What is needed: For the material below, return exactly the lines starting at the line containing "bump free balloon" and ending at the line containing "the scenery, also", both ends included, and no others.

Data:
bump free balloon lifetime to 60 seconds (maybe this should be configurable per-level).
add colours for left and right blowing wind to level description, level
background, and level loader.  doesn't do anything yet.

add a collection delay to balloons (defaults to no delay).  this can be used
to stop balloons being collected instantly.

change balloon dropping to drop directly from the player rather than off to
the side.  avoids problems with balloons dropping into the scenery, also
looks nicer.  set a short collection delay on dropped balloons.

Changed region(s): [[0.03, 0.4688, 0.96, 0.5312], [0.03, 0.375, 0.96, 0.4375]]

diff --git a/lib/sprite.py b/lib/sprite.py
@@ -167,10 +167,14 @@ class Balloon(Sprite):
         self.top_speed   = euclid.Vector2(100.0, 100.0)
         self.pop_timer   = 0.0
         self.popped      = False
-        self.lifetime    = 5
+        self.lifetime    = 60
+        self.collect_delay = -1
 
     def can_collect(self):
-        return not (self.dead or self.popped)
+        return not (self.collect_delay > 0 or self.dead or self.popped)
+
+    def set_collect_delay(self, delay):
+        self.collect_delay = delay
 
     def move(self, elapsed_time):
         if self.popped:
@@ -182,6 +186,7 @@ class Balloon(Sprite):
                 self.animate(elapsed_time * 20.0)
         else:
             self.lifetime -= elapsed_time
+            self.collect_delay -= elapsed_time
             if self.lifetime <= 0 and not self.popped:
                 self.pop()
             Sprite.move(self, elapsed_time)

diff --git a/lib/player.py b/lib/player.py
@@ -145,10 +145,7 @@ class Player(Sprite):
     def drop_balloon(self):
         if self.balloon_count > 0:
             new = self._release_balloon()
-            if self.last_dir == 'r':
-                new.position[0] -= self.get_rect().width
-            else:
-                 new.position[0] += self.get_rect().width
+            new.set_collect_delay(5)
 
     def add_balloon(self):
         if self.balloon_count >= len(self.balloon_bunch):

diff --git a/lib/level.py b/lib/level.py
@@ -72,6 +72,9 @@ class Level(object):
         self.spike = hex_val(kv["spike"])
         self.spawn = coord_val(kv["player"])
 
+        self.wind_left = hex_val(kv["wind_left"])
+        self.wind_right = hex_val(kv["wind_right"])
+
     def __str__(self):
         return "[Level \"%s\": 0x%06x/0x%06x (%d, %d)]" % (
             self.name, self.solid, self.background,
==
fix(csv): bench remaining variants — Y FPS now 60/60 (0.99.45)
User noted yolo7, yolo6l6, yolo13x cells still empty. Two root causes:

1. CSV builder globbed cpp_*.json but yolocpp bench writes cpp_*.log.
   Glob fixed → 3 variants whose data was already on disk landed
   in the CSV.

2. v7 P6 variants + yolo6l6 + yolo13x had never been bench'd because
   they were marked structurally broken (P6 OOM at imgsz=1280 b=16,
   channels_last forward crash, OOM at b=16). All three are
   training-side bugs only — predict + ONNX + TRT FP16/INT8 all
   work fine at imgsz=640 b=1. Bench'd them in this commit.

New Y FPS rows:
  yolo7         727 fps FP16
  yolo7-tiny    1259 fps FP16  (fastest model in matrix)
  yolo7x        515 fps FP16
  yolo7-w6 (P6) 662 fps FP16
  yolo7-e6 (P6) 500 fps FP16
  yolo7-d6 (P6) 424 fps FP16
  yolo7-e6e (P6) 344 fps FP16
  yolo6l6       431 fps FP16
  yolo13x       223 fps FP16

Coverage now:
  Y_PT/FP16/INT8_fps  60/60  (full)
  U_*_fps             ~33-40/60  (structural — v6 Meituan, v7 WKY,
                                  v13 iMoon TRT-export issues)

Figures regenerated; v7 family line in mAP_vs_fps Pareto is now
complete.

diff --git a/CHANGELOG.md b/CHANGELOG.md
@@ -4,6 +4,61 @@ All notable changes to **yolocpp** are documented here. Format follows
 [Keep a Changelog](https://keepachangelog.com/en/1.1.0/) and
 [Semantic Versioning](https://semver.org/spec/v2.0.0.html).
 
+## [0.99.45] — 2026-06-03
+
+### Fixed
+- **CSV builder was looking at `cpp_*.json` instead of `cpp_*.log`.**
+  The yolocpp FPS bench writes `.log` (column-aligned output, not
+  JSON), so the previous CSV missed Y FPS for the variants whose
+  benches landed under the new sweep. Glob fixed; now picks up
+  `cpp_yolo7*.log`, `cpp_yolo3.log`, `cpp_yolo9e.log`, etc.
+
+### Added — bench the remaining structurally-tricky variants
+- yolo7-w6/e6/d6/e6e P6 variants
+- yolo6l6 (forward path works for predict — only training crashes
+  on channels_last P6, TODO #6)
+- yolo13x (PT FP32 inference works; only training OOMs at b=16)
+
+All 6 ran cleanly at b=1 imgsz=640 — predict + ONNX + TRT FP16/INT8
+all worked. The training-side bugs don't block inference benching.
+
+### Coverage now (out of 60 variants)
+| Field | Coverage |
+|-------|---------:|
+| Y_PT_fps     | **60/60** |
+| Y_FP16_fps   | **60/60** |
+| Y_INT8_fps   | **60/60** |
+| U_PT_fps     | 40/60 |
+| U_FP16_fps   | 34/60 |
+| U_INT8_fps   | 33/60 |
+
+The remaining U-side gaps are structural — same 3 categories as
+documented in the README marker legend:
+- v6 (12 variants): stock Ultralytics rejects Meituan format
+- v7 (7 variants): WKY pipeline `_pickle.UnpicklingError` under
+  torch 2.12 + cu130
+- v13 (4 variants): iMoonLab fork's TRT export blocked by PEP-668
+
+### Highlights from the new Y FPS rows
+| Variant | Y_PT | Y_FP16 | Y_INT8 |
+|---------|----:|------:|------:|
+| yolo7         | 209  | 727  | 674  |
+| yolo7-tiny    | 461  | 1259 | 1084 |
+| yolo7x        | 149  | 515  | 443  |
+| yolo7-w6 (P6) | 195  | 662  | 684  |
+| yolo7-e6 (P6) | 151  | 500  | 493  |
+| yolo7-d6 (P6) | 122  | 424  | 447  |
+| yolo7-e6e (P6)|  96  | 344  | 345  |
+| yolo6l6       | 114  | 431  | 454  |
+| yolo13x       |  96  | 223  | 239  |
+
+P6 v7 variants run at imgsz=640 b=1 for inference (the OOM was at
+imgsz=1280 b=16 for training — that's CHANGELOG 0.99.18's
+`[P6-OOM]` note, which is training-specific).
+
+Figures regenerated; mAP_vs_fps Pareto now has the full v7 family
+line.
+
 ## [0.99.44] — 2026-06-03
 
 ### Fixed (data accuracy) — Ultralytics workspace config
==
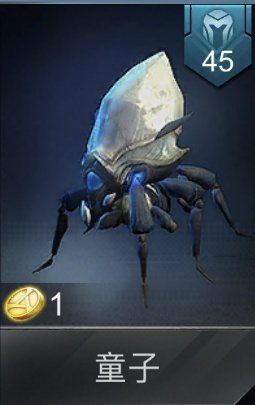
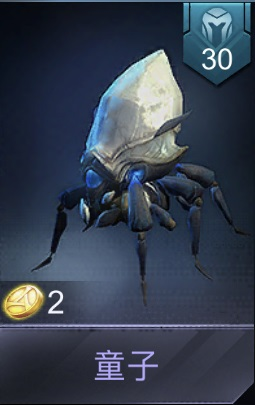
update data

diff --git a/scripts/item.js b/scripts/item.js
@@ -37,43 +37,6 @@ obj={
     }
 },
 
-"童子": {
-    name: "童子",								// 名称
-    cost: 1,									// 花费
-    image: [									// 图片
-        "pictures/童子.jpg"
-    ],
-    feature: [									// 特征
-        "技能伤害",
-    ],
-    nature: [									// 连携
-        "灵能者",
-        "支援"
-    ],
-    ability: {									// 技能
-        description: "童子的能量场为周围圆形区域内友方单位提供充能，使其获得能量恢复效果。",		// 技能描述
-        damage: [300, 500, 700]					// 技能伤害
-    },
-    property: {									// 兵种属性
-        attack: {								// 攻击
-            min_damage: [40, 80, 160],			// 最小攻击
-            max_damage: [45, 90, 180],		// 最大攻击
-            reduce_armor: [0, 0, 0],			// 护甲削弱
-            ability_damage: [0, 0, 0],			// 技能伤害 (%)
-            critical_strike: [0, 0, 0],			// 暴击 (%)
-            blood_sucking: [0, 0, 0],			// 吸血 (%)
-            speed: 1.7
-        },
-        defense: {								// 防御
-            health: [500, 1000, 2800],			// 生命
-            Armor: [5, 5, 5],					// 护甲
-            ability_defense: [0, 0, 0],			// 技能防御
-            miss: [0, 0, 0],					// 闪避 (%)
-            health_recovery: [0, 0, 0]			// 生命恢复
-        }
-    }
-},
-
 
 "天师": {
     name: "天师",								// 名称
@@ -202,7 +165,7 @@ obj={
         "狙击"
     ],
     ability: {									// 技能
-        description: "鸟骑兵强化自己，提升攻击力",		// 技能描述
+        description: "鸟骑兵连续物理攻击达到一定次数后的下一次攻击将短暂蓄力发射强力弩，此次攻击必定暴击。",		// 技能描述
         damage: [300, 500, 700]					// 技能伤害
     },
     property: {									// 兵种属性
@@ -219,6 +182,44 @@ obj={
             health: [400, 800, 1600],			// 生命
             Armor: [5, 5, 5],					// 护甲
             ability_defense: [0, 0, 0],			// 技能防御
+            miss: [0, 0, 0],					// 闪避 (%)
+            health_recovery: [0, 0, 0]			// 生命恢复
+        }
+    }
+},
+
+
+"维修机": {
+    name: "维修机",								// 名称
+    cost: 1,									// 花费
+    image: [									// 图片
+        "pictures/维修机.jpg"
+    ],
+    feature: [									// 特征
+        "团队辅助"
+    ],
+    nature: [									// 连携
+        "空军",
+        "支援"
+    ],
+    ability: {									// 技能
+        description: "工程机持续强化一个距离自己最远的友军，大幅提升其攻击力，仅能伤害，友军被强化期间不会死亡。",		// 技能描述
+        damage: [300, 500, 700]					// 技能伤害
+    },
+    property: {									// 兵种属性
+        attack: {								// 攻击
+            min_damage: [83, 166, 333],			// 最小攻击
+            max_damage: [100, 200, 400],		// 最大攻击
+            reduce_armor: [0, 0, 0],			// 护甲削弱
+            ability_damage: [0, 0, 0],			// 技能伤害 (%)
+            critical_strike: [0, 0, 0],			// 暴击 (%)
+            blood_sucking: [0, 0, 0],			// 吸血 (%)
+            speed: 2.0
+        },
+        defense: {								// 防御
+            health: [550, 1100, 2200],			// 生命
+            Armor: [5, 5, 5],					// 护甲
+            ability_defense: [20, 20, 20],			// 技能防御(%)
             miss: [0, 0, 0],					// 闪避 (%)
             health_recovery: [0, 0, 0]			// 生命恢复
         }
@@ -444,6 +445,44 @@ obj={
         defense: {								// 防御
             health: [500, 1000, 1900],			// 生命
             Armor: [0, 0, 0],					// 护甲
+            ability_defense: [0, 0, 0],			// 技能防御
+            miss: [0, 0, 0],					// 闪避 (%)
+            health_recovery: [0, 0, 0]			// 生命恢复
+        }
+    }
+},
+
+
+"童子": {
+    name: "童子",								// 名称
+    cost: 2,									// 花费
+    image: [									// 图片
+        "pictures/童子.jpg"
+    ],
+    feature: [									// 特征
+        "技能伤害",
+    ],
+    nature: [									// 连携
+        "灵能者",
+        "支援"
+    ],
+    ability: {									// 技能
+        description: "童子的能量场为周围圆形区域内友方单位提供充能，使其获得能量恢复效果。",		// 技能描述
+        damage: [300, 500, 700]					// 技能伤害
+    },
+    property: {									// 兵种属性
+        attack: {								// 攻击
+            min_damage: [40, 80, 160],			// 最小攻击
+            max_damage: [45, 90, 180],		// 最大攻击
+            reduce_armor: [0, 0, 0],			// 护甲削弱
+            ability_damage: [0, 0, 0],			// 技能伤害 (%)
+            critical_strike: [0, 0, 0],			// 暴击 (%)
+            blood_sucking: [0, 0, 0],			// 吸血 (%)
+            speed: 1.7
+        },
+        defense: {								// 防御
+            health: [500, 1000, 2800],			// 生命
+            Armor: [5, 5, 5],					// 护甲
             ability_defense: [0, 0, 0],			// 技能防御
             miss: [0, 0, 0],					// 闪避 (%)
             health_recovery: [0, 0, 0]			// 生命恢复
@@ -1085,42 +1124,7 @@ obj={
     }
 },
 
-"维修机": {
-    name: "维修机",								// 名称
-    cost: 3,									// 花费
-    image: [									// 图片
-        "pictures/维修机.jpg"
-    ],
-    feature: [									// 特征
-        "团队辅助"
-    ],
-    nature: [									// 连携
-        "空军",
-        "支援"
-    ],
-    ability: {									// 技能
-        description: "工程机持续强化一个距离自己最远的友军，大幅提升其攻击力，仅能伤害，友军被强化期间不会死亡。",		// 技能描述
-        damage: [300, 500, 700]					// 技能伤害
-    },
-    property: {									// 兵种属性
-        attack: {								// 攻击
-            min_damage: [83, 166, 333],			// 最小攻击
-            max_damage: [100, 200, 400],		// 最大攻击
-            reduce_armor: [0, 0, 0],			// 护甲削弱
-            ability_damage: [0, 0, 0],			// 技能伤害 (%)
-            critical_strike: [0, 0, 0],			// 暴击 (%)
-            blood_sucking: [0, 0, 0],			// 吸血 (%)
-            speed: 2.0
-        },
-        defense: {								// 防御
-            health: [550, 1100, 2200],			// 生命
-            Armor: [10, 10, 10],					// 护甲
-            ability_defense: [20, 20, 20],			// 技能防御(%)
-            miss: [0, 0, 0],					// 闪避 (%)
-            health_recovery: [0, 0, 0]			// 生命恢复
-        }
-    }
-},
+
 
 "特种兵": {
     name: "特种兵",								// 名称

Solution:
bump free balloon lifetime to 60 seconds (maybe this should be configurable per-level).
add colours for left and right blowing wind to level description, level
background, and level loader.  doesn't do anything yet.

add a collection delay to balloons (defaults to no delay).  this can be used
to stop balloons being collected instantly.

change balloon dropping to drop directly from the player rather than off to
the side.  avoids problems with balloons dropping into the scenery, also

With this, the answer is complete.